Memory at risk: the importance of genocide archives for justice, remembrance, research and education

Beyond the long shadow: engaging with difficult histories is a live discussion series organized by the United Nations Department of Global Communications. The series is organized by the Outreach Programme on the transatlantic slave trade and slaverythe Holocaust and the United Nations Outreach Programme, and the Outreach Programme on the 1994 genocide against the Tutsi in Rwanda and the United Nations.

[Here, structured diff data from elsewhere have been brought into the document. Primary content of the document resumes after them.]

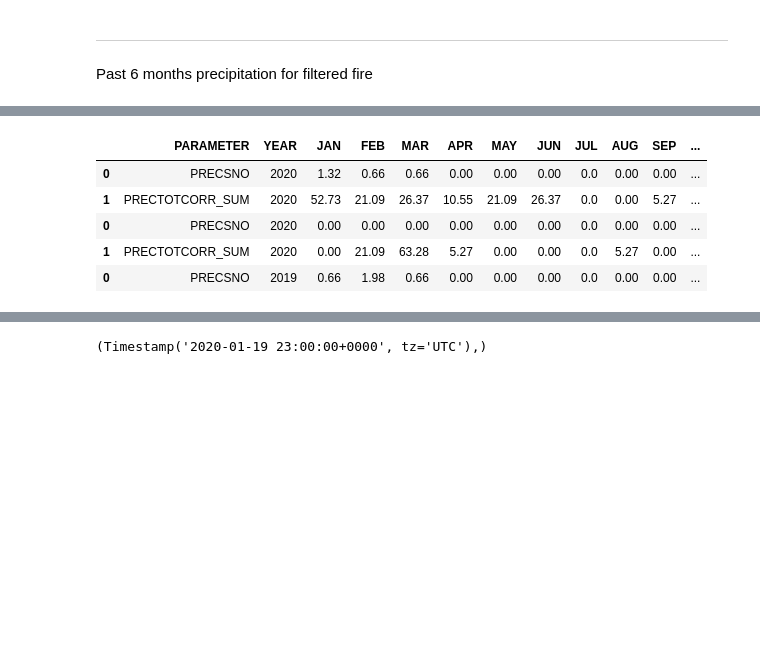
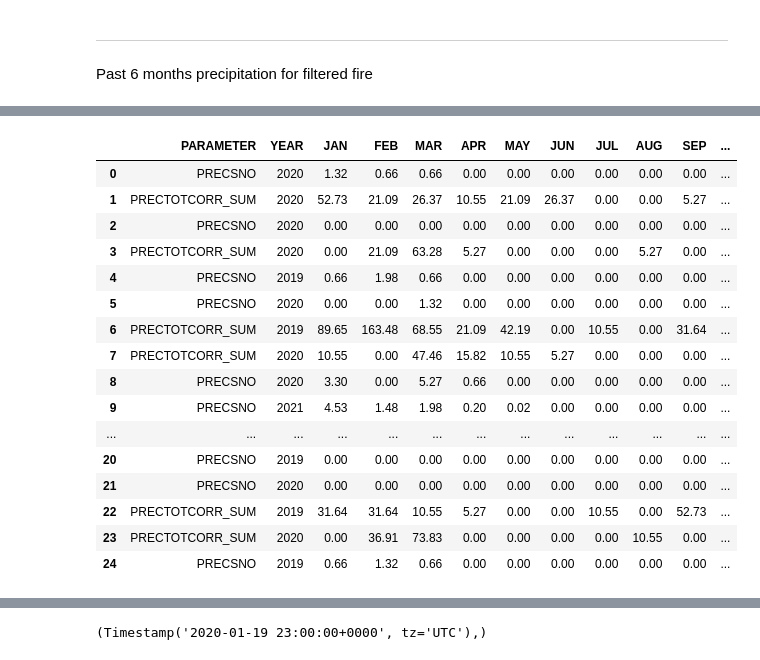
Before and after one commit to jeff-shakes/Wildfire_Size_Prediction, a Jupyter notebook: src/00_collect_data/nasa_api_data_collection.ipynb, the cells around one changed output, grey strips where cells are left out. Drawn from its saved outputs; the diff is of its cells as text; code cells hidden in the pictures; blank space fills up the shorter version.

Commit message:
Cleaned data, nasa api pulled 180 days, conducted eda to see correlation

```diff
--- a/src/00_collect_data/nasa_api_data_collection.ipynb
+++ b/src/00_collect_data/nasa_api_data_collection.ipynb
@@ -139,0 +138,3 @@ test_df = build_request_param(
+# %%
+test_df = pd.read_csv("../../data/raw/nasa_weather_last_180days.csv")
+test_df.head()
@@ -140,9 +148,20 @@ test_df = build_request_param(
 # %%
-test_df.head()
+test_df.head(25)
 # %% [output]
 |  | PARAMETER | YEAR | JAN | FEB | MAR | APR | MAY | JUN | JUL | AUG | SEP | ... |
-| 0 | PRECSNO | 2020 | 1.32 | 0.66 | 0.66 | 0.00 | 0.00 | 0.00 | 0.0 | 0.00 | 0.00 | ... |
-| 1 | PRECTOTCORR_SUM | 2020 | 52.73 | 21.09 | 26.37 | 10.55 | 21.09 | 26.37 | 0.0 | 0.00 | 5.27 | ... |
-| 0 | PRECSNO | 2020 | 0.00 | 0.00 | 0.00 | 0.00 | 0.00 | 0.00 | 0.0 | 0.00 | 0.00 | ... |
-| 1 | PRECTOTCORR_SUM | 2020 | 0.00 | 21.09 | 63.28 | 5.27 | 0.00 | 0.00 | 0.0 | 5.27 | 0.00 | ... |
-| 0 | PRECSNO | 2019 | 0.66 | 1.98 | 0.66 | 0.00 | 0.00 | 0.00 | 0.0 | 0.00 | 0.00 | ... |
+| 0 | PRECSNO | 2020 | 1.32 | 0.66 | 0.66 | 0.00 | 0.00 | 0.00 | 0.00 | 0.00 | 0.00 | ... |
+| 1 | PRECTOTCORR_SUM | 2020 | 52.73 | 21.09 | 26.37 | 10.55 | 21.09 | 26.37 | 0.00 | 0.00 | 5.27 | ... |
+| 2 | PRECSNO | 2020 | 0.00 | 0.00 | 0.00 | 0.00 | 0.00 | 0.00 | 0.00 | 0.00 | 0.00 | ... |
+| 3 | PRECTOTCORR_SUM | 2020 | 0.00 | 21.09 | 63.28 | 5.27 | 0.00 | 0.00 | 0.00 | 5.27 | 0.00 | ... |
+| 4 | PRECSNO | 2019 | 0.66 | 1.98 | 0.66 | 0.00 | 0.00 | 0.00 | 0.00 | 0.00 | 0.00 | ... |
+| 5 | PRECSNO | 2020 | 0.00 | 0.00 | 1.32 | 0.00 | 0.00 | 0.00 | 0.00 | 0.00 | 0.00 | ... |
+| 6 | PRECTOTCORR_SUM | 2019 | 89.65 | 163.48 | 68.55 | 21.09 | 42.19 | 0.00 | 10.55 | 0.00 | 31.64 | ... |
+| 7 | PRECTOTCORR_SUM | 2020 | 10.55 | 0.00 | 47.46 | 15.82 | 10.55 | 5.27 | 0.00 | 0.00 | 0.00 | ... |
+| 8 | PRECSNO | 2020 | 3.30 | 0.00 | 5.27 | 0.66 | 0.00 | 0.00 | 0.00 | 0.00 | 0.00 | ... |
+| 9 | PRECSNO | 2021 | 4.53 | 1.48 | 1.98 | 0.20 | 0.02 | 0.00 | 0.00 | 0.00 | 0.00 | ... |
+| ... | ... | ... | ... | ... | ... | ... | ... | ... | ... | ... | ... | ... |
+| 20 | PRECSNO | 2019 | 0.00 | 0.00 | 0.00 | 0.00 | 0.00 | 0.00 | 0.00 | 0.00 | 0.00 | ... |
+| 21 | PRECSNO | 2020 | 0.00 | 0.00 | 0.00 | 0.00 | 0.00 | 0.00 | 0.00 | 0.00 | 0.00 | ... |
+| 22 | PRECTOTCORR_SUM | 2019 | 31.64 | 31.64 | 10.55 | 5.27 | 0.00 | 0.00 | 10.55 | 0.00 | 52.73 | ... |
+| 23 | PRECTOTCORR_SUM | 2020 | 0.00 | 36.91 | 73.83 | 0.00 | 0.00 | 0.00 | 0.00 | 10.55 | 0.00 | ... |
+| 24 | PRECSNO | 2019 | 0.66 | 1.32 | 0.66 | 0.00 | 0.00 | 0.00 | 0.00 | 0.00 | 0.00 | ... |
```
Also changed, not shown: parts of 4 cells of this notebook, 2 other files.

The aim of the collaborative series is to develop a deeper understanding of the legacies of these painful histories – and through examining the past, consider how best to build a world that is just, where all can live in dignity and peace.

Join us for the 5th installment of this Live Discussion Series:

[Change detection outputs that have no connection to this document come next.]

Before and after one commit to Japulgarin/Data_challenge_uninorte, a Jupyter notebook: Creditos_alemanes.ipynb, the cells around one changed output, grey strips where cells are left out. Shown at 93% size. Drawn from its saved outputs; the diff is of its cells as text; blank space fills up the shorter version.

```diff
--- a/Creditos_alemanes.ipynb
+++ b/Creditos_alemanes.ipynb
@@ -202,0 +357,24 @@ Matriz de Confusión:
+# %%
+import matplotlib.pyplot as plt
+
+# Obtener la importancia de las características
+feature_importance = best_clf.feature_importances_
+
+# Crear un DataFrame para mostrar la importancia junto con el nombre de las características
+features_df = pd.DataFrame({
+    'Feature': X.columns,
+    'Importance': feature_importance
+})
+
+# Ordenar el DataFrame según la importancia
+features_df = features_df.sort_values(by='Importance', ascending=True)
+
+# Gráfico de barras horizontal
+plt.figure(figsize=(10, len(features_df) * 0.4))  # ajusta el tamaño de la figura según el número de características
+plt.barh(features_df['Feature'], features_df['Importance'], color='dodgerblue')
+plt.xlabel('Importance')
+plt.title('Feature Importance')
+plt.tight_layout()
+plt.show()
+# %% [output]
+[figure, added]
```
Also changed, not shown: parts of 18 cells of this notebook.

Memory at risk: the importance of genocide archives for justice, remembrance, research and education

Archives play a crucial role in genocide remembrance and education and have been essential for legal procedures and conflict transformation processes in the aftermath of genocide. Establishing comprehensive archives in post-genocide societies can be a challenge, as well as ensuring the continuous preservation of artifacts and documents, and their accessibility to the public.

In a context of increasing disinformation, archives as places of authentic historical information, are an important counterbalance to narratives that seek to distort or deny genocidal pasts and form an important basis for informed research and education.

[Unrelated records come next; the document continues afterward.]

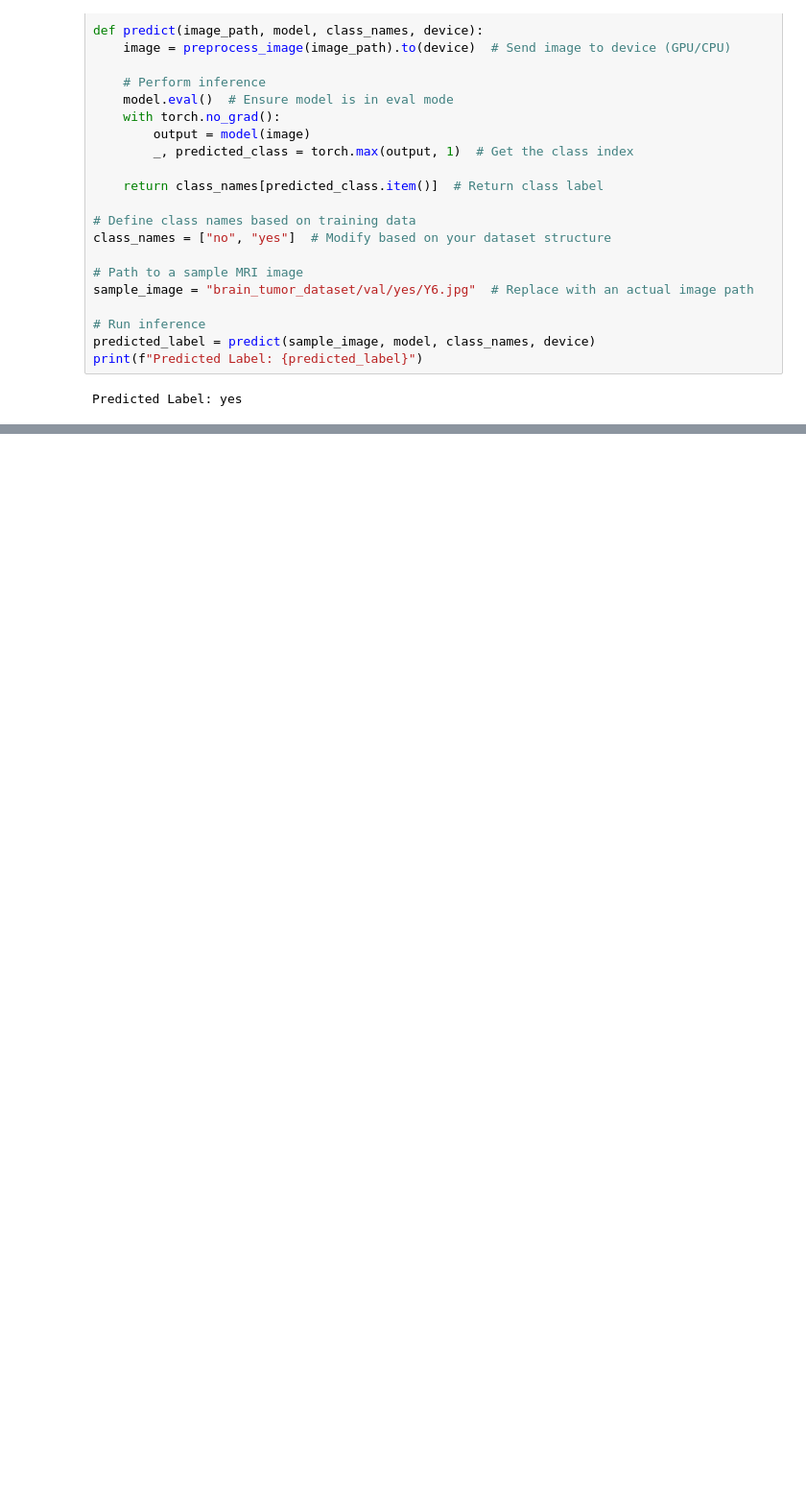
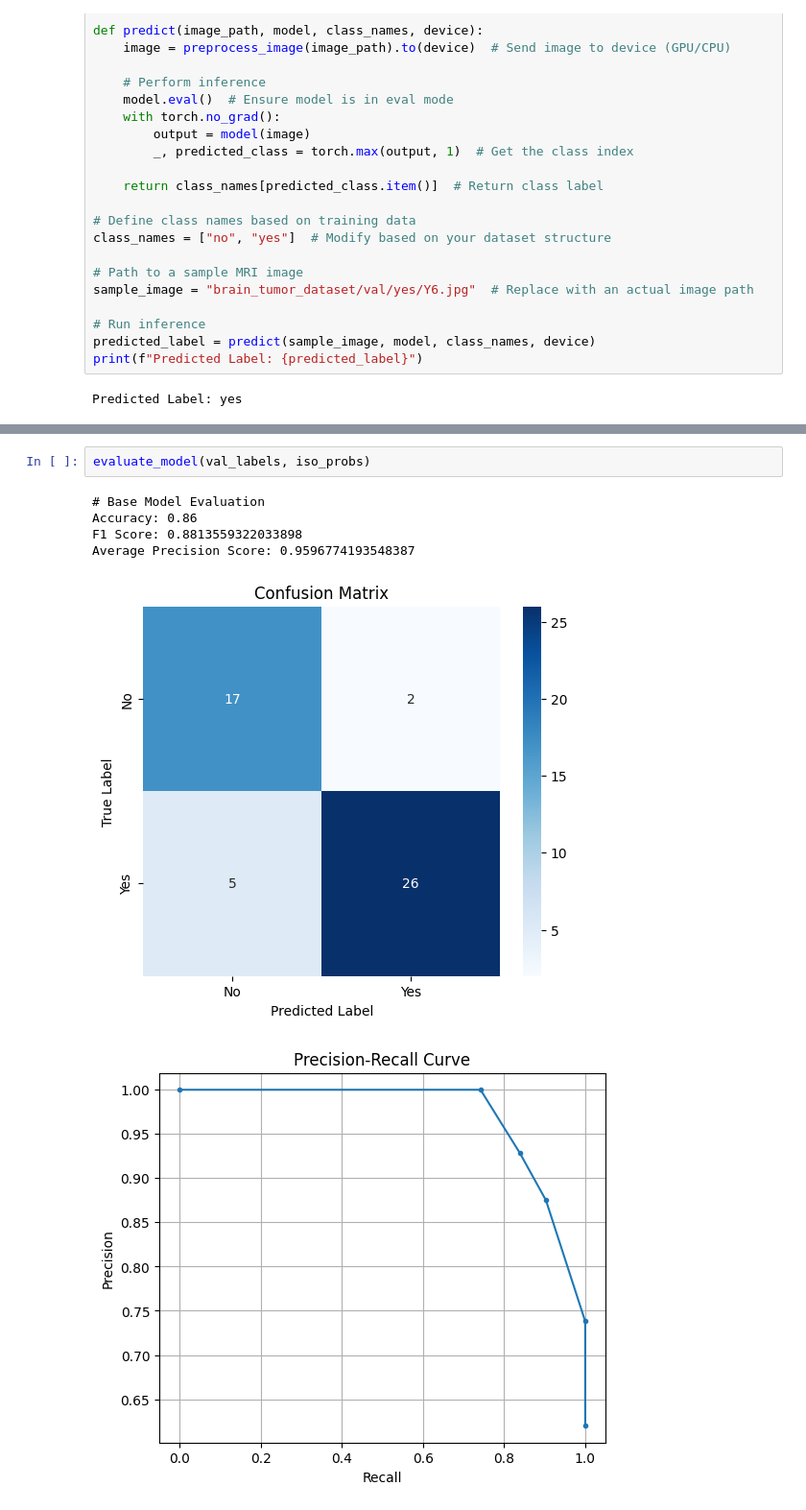
Before and after one commit to cmyguel/tru_image_cancer_prediction, a Jupyter notebook: brain_tumor/classification.ipynb, the cells around one changed output, grey strips where cells are left out. Shown: that part at 96% size. Cells and saved outputs as stored; diff of their text form; blank space fills up the shorter version.

```diff
--- a/brain_tumor/classification.ipynb
+++ b/brain_tumor/classification.ipynb
@@ -350,0 +399,9 @@ Brier Loss: 0.09688436710031581
+# %%
+evaluate_model(val_labels, iso_probs)
+# %% [output]
+# Base Model Evaluation
+Accuracy: 0.86
+F1 Score: 0.8813559322033898
+Average Precision Score: 0.9596774193548387
+[figure, added]
+[figure, added]
```
Also changed, not shown: parts of 11 cells of this notebook.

Register here: https://unesco-org.zoom.us/webinar/register/WN_R2NKoD1CR2aIVHXygJKYVA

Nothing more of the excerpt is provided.